■ The records
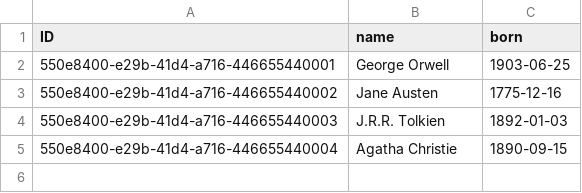
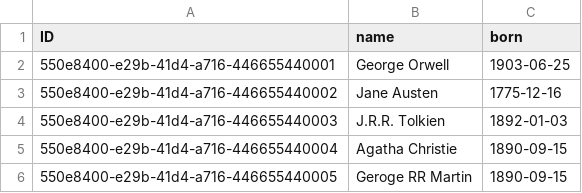
Before and after one commit to charansamanchi/Test_bidequalization, a CSV file: db/data/demo-Authors.csv, drawn as a sheet; the diff names each change by its address in the sheet, - before the commit and + after, or states it on an @@ line.

```diff
--- a/db/data/demo-Authors.csv
+++ b/db/data/demo-Authors.csv
+row 6: 550e8400-e29b-41d4-a716-446655440005 | Geroge RR Martin | 1890-09-15
```
Also changed, not shown: db/data/demo-Books.csv, 18 other files.
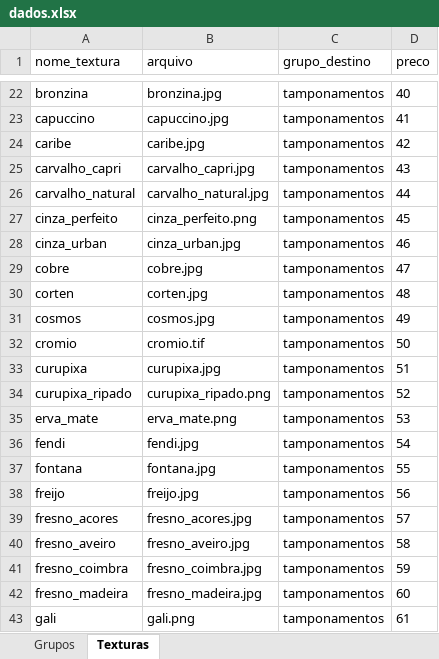
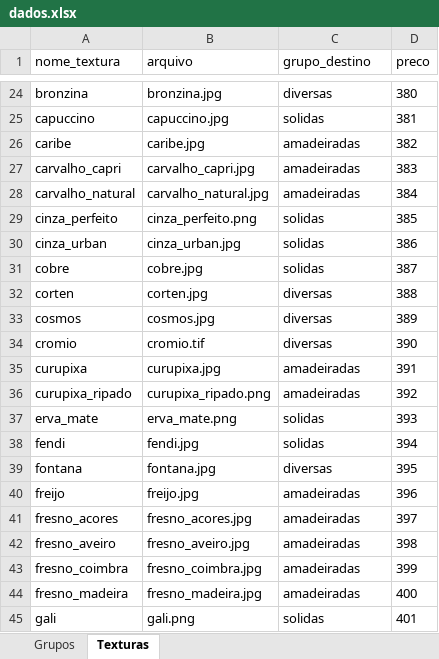
Before and after one commit to AlanLoewen/meu-configurador3, an Excel workbook: dados.xlsx, sheet Texturas, drawn as a sheet; only a part is shown, gaps mark what is left out; values as stored, in another font and other column widths than the file's, no borders; charts and pictures not drawn; addresses are those after the commit; the diff covers the shown part only; the diff names each change by its address in the sheet, - before the commit and + after, or states it on an @@ line.

```diff
--- a/dados.xlsx (sheet Texturas)
+++ b/dados.xlsx (sheet Texturas)
-C24 (grupo_destino): tamponamentos
+C24 (grupo_destino): diversas
-D24 (preco): 40
+D24 (preco): 380
-C25 (grupo_destino): tamponamentos
+C25 (grupo_destino): solidas
-D25 (preco): 41
+D25 (preco): 381
-C26:C28 (grupo_destino): tamponamentos
+C26:C28 (grupo_destino): amadeiradas
-D26 (preco): 42
+D26 (preco): 382
-D27 (preco): 43
+D27 (preco): 383
-D28 (preco): 44
+D28 (preco): 384
-C29:C31 (grupo_destino): tamponamentos
+C29:C31 (grupo_destino): solidas
-D29 (preco): 45
+D29 (preco): 385
-D30 (preco): 46
+D30 (preco): 386
-D31 (preco): 47
+D31 (preco): 387
-C32:C34 (grupo_destino): tamponamentos
+C32:C34 (grupo_destino): diversas
-D32 (preco): 48
+D32 (preco): 388
-D33 (preco): 49
+D33 (preco): 389
-D34 (preco): 50
+D34 (preco): 390
-C35:C36 (grupo_destino): tamponamentos
+C35:C36 (grupo_destino): amadeiradas
-D35 (preco): 51
+D35 (preco): 391
-D36 (preco): 52
+D36 (preco): 392
-C37:C38 (grupo_destino): tamponamentos
+C37:C38 (grupo_destino): solidas
-D37 (preco): 53
+D37 (preco): 393
-D38 (preco): 54
+D38 (preco): 394
-C39 (grupo_destino): tamponamentos
+C39 (grupo_destino): diversas
-D39 (preco): 55
+D39 (preco): 395
-C40:C44 (grupo_destino): tamponamentos
+C40:C44 (grupo_destino): amadeiradas
-D40 (preco): 56
+D40 (preco): 396
-D41 (preco): 57
+D41 (preco): 397
-D42 (preco): 58
+D42 (preco): 398
-D43 (preco): 59
+D43 (preco): 399
-D44 (preco): 60
+D44 (preco): 400
-C45 (grupo_destino): tamponamentos
+C45 (grupo_destino): solidas
-D45 (preco): 61
+D45 (preco): 401
```
Also changed, not shown: 2 added rows and 119 edited cells elsewhere in this sheet, sheet Grupos, formulas that keep their value.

■ What this task involves
Check each line of the records above for the string "data", and report every line that has it.

■ Output below
Before and after one commit to charansamanchi/Test_bidequalization, a CSV file: db/data/demo-Authors.csv, drawn as a sheet; the diff names each change by its address in the sheet, - before the commit and + after, or states it on an @@ line.
--- a/db/data/demo-Authors.csv
+++ b/db/data/demo-Authors.csv
Also changed, not shown: db/data/demo-Books.csv, 18 other files.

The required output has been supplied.